Offensive firepower is the Vancouver Canucks' best asset
Whether in war or in hockey, the thinking goes that the side with more weapons is likely to win. And for the Vancouver Canucks, that’s been the case on most nights throughout this National Hockey League season. The Canucks have simply had too much firepower for most of their opponents.
This is hardly a revelation to anyone who has followed the hockey club during the past 18 months. A year ago, the Canucks led the NHL in scoring and on many nights seemed to have an endless supply of offence. However, the scoring last season was considerably more concentrated.
Daniel Sedin and Ryan Kesler both produced career-best 41-goal campaigns, while Alex Burrows was the only other player to crack the 20-goal mark (26). With Kesler notching the first three hat tricks of his NHL career and Sedin leading the team with six two-goal games, it seemed from night to night that the hockey club relied on one guy to do much of the heavy lifting.
But that hasn’t been the case this time around, and one area where the Canucks appear to have improved upon the best season in franchise history is their ability to spread the offence and come at opponents in waves.
Thirteen times in a 23-game span between November 25 and January 10, the Canucks scored at least four times in a game. And 17 times in the club’s first 46 games this season—better than once in every three outings—at least four different Canucks found the back of the net.
Four is an almost foolproof goal total for wins in today’s NHL, and the Canucks came out on the right side of the result 18 of the first 20 times they scored four goals this season.
Although Daniel Sedin’s goal totals are off slightly from a year ago, and Kesler’s are down rather dramatically, the Canucks have received significant contributions from the likes of Burrows, Jannik Hansen, Cody Hodgson, Henrik Sedin, and Chris Higgins—all of whom are already into double digits in the goals department this season. The hope is that Mason Raymond, once a 25-goal scorer, and newcomer David Booth, who returned to the lineup January 15 after missing 18 games with a sprained knee, will find their touch in the second half of the season, giving the Canucks nine legitimate scoring threats among their forwards.
“We’ve had scoring from just about anywhere this year, from all four lines and even from the eight defencemen we’ve got, so that’s definitely been a huge part of our success, and it has to be going forward,” Hansen—who eclipsed his career high of nine goals before Christmas and has a strong shot at reaching 20 this season—told the Georgia Straight after a recent practice at Rogers Arena. “If we become a one- or two-line team, we become a much easier team to play against. When we have three and four lines going, it’s way harder for opposing teams to match up against us.”
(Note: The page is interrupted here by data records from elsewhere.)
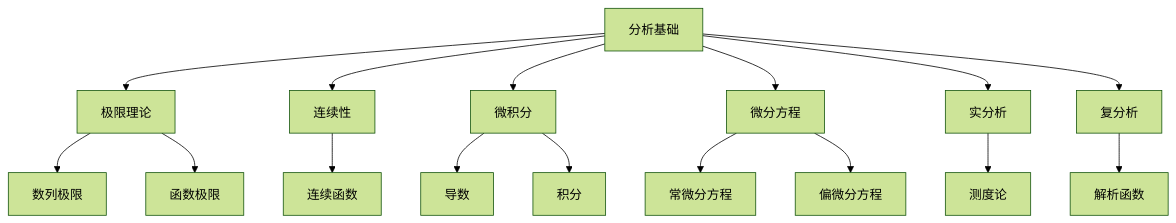
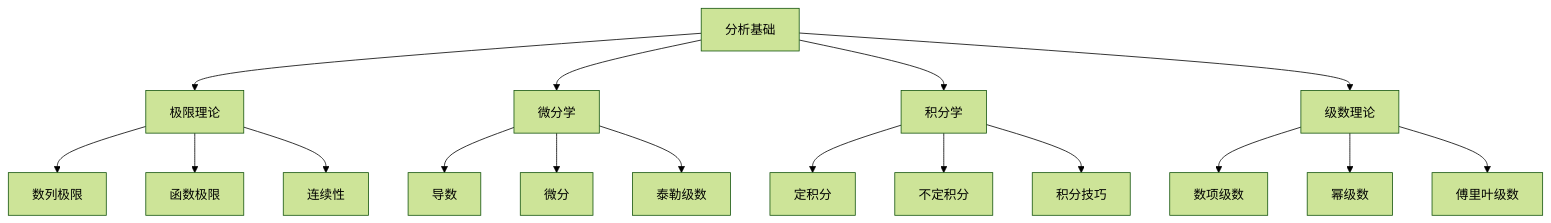
The diagram in Analysis/02-数学理论体系/04-分析基础.md (AdaMartin18010/formal-architecture), drawn with Mermaid (forest theme) before and after one commit. The commit also changed other lines of this file and 63 other files, not shown here.

````diff
--- a/Analysis/02-数学理论体系/04-分析基础.md
+++ b/Analysis/02-数学理论体系/04-分析基础.md
@@ -31,18 +56,19 @@
 ```mermaid
 graph TD
   A[分析基础] --> B1[极限理论]
-  A --> B2[连续性]
-  A --> B3[微积分]
-  A --> B4[微分方程]
-  A --> B5[实分析]
-  A --> B6[复分析]
+  A --> B2[微分学]
+  A --> B3[积分学]
+  A --> B4[级数理论]
   B1 --> C1[数列极限]
   B1 --> C2[函数极限]
-  B2 --> C3[连续函数]
-  B3 --> C4[导数]
-  B3 --> C5[积分]
-  B4 --> C6[常微分方程]
-  B4 --> C7[偏微分方程]
-  B5 --> C8[测度论]
-  B6 --> C9[解析函数]
+  B1 --> C3[连续性]
+  B2 --> C4[导数]
+  B2 --> C5[微分]
+  B2 --> C6[泰勒级数]
+  B3 --> C7[定积分]
+  B3 --> C8[不定积分]
+  B3 --> C9[积分技巧]
+  B4 --> C10[数项级数]
+  B4 --> C11[幂级数]
+  B4 --> C12[傅里叶级数]
 ```
````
Last season, Hansen was part of a third line, with Raffi Torres and Manny Malhotra, that contributed physically and matched up well against other teams’ top players but didn’t do much on the score sheet. This year, with the addition of Booth in an early-season trade from Florida, the Canucks have added speed to an already quick hockey club and boosted their attack.
Part of the game plan is that even if the Canucks aren’t using that speed to score goals, they’re hoping it puts opponents back on their heels and forces them to take penalties. And much of the Canucks’ offence comes on the power play, which for a second straight season is the best in the NHL. But where last year it was Daniel Sedin leading the way with 18 power-play goals and Kesler contributing 15 with the man advantage, it’s not out of the question that four players could hit double digits in PP goals this season.
It’s a luxury that most teams just don’t have, and an ability to attack teams in waves is one of the reasons the Canucks find themselves in the mix for top spot in the brutally tough Western Conference and making a push for a second straight President’s Trophy as the top team in the regular-season standings.
“Our offence is a lot like it has been in the past—we get our offence from our defence jumping up into the rush and making it a four-man attack and from grinding it out in the offensive zone and cycling the puck,” head coach Alain Vigneault explained. “All four of our lines can do that, and when they use the defencemen, we’re that much more effective. Our other offence comes from the power play. So I think we’re spread out. Offence has to come from the whole group if you want to be consistent at it.”
One of the biggest reasons the Canucks came up short in the Stanley Cup final was that the team’s offence ran dry. Certainly, the Boston Bruins deserve some credit for that, but when it counted most, the Canucks’ depth became an issue. When the top players stopped producing the way they had through the regular season, and even in earlier playoff rounds, there was no one behind them to fill the void—or at least not enough to get the team over the hump.
The Canucks are banking on things being different if they’re able to get back to the final for a second straight season. And one of the main reasons they feel confident about another deep run in the postseason is that they believe they are a deeper hockey club.
On many nights so far this season, it’s certainly looked that way. But the proof will come in the playoffs.
Jeff Paterson is a talk-show host on Vancouver’s all-sports radio Team 1040. Follow him on Twitter.